Are you a dog person? Sounds like a silly question, but it is only a silly question if you happen to be a dog person. The fact is, there are many stops along the way between a person who merely tolerates dogs and a person who happily shares an ice cream cone with them.

In case you’re unsure, let me illustrate the qualities of a dog person. If you are a dog person, it is likely that you share your bed with a pup—at least one. This shared slumber space is not contingent on the size of the dog. It matters not if your breed is a Great Dane or a Pomeranian; part of that bed—either a big part or small part—is claimed by your dog. If you’re a dog person, who also happens to be a lover of Great Danes, your home is outfitted with a king-sized bed—you know, for the dog. There is also a huge portion of living space dedicated to its own luxuriously plush dog bed. And your dog-loving priorities will dictate positioning the furniture to facilitate space for that bed. It’s cruel to expect that big lovey dog to be cramped into a small space.

When leaving the house, a dog person’s exit strategy is complicated, to say the least. First, there’s a check and top-up of the water and kibble bowls, which only takes a few minutes—15, if you need to scrub the water bowl. Next, the dog needs to go out to do its business. Being let out varies from a quick in-and-out of a fenced yard to a 5-mile hike in the woods, so… taking anywhere from 10 minutes to 2 hours. Then, there’s making sure it can’t have access to anything dangerous in your absence, like a trash can, or some bacon thawing on the counter, or a box of chocolates on the nightstand. Closing doors, picking up trash cans and running a quick check through the house takes about 10 minutes. After that, you might want it to have something to occupy its time—perhaps chewing on a smoked bone. You buy those in bulk and keep them in the basement freezer, so you run down to fetch one—5 minutes more, unless you get distracted by other chores. Depending on the distraction(s), this could add just a few minutes or a solid hour. Right before the dog person leaves, it’s time to make some decisions. Grab that television remote and get busy searching. You want your pup to have some background noise, so you spend an inordinate amount of time searching for a program that will provide comfort while you are gone. I’ve heard of streaming programs made specifically for pets. I must say that it’s pure genius to provide a subscription where critics are unable to leave a rating. Some people put on nature shows, assuming their pup would like a bit of scenery while it sits on its plush throne, slobbering on a smoked cow bone. Take your time choosing—at least 10 minutes, but whatever you decide, don’t let it be the news. The current political climate might have an adverse effect, and you’ll come home to a twitchy pup.
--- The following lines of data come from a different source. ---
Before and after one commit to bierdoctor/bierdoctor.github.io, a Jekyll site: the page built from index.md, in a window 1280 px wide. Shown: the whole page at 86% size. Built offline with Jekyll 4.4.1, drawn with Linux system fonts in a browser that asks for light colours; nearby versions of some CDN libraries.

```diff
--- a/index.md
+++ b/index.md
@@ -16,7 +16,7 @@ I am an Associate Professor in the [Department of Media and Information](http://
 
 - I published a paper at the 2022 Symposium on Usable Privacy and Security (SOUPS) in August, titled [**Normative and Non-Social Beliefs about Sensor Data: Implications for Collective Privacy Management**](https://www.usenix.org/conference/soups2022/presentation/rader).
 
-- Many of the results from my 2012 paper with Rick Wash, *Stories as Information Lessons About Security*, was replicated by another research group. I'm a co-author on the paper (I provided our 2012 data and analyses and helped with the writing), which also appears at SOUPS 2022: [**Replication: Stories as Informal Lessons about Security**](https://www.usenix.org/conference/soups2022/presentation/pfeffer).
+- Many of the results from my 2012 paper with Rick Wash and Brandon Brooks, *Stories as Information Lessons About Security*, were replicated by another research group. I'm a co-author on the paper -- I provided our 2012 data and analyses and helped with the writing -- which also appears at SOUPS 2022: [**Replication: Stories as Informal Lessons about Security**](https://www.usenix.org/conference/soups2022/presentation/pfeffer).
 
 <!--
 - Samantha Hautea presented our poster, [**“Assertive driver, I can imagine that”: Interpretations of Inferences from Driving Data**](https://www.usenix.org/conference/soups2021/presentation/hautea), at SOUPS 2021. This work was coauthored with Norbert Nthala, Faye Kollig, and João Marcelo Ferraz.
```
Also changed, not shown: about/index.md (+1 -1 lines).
All in all, the dog owner’s process of leaving the house can take anywhere between 15 minutes to 4 hours. And, seriously, if it’s the latter, by the time you’ve said goodbye, why bother?
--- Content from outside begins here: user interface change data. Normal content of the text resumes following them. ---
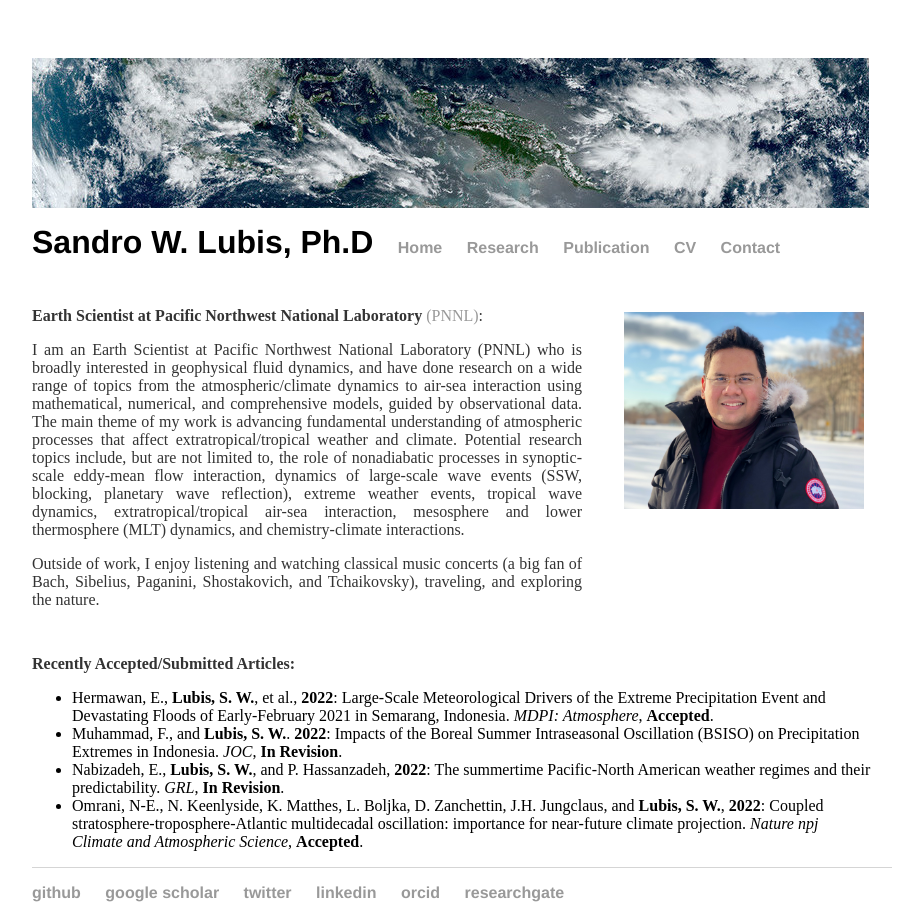
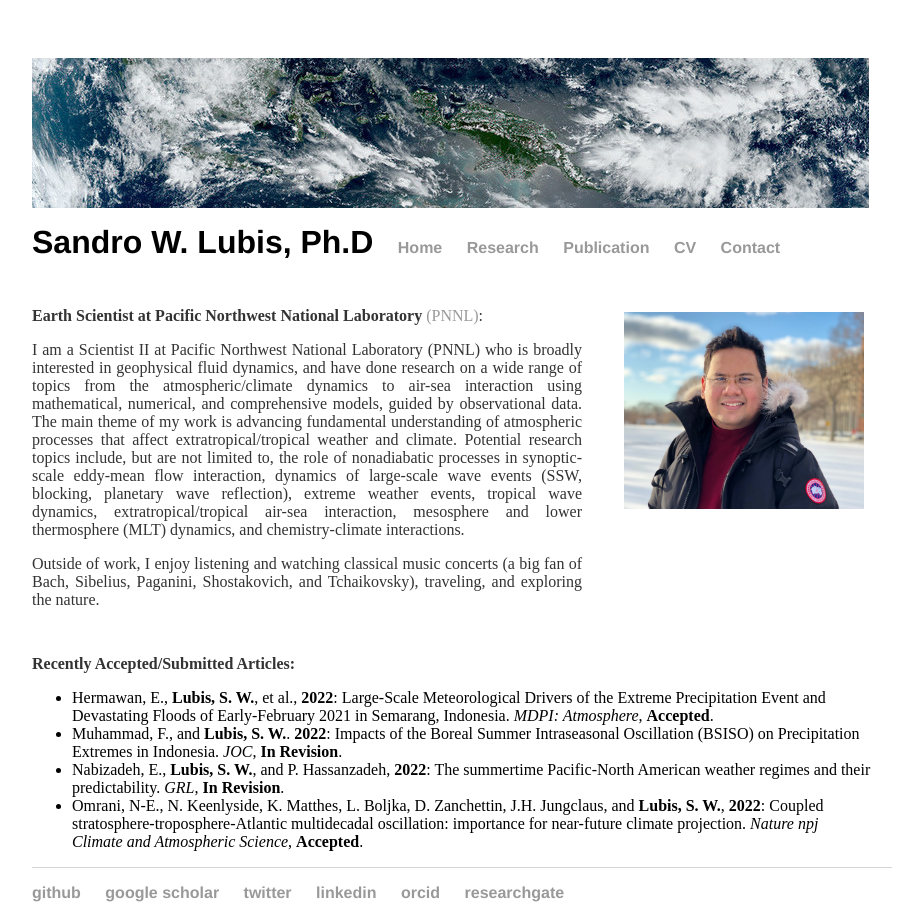
Before and after one commit to sandrolubis/sandrolubis.github.io, a Jekyll site: the page built from index.html, in a window 1280 px wide. Shown: the whole page, without its empty margins (276-1199 px from the left). Built offline with Jekyll 4.4.1, drawn with Linux system fonts in a browser that asks for light colours.

Commit message:
Update index.html

```diff
--- a/index.html
+++ b/index.html
@@ -34,7 +34,7 @@ div.relative {
 	<p class="ex", style="padding-top:30px"><font size=3><b>Earth Scientist at Pacific Northwest National Laboratory</b> <a href="https://www.pnnl.gov/">(PNNL)</a>:</p>
 
 
-	<p class="ex"><font size=3>I am an Earth Scientist at Pacific Northwest National Laboratory (PNNL) who is broadly interested in geophysical fluid dynamics,
+	<p class="ex"><font size=3>I am a Scientist II at Pacific Northwest National Laboratory (PNNL) who is broadly interested in geophysical fluid dynamics,
 		and have done research on a wide range of topics from the atmospheric/climate dynamics to air-sea interaction using mathematical,
 		numerical, and comprehensive models, guided by observational data. The main theme of my work is advancing fundamental
 		understanding of atmospheric processes that affect extratropical/tropical weather and climate. Potential research topics include,
```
Enjoying a meal can be a multi-layered consideration for a dog person. It starts with the prep. Food-motivated dogs clue-in the minute the refrigerator door opens. My two want to know what I’m making (does it include meat or cheese?) and if there might be something in it for them. We went vegetarian for a few months and they lost interest. But the minute we resumed our carnivorous habits, they resumed the vigil. That is, nose at my elbow to watch the food transfer from the refrigerator to cutting board. Then, poking around at the edge of the counter. Naturally, they are shooed away, but in a true dog lover’s tone, gently and tolerantly. They stay close by in case I might get careless and drop anything—a bit of cheese or a pork chop. The chance of this happening is non-existent—it’s usually an errant piece of raw carrot or onion that goes flying. I can’t imagine the waiting being worth the effort, but hey, I am not a dog. When the meal is done and served, the hope for a savory scrap is overwhelming, so while we try to enjoy the meal, they sit as close as we allow, drooling profusely and begging with their eyes. Tall dogs are harder to ignore, as those pleading eyes are visible from the table. You know the look: watery, dilated eyes, slightly furrowed brow, twitchy nose. Somehow, I think they know how much pull it has. This effort has been proven fruitful, because excepting spicy cuisine, we routinely save our two the last bite.

All of these examples come from the perspective of a true dog loving person, of which I plead guilty. I know this about myself and so does everyone around me. It’s obvious. When I see a person with a dog, I ask if it’s okay to pet them. I ask out of safety and to be polite, but I’m already posturing to greet a new friend. I want to meet that dog—see its tail wag and ruffle its fur. If I see a puppy, my need to interact is even more keen. I want to coo and coddle and smell its breath. I want to wallow in that age-old exchange of dog and human that leaves both feeling a little better about the world around us. And, you know what? I’m okay with that.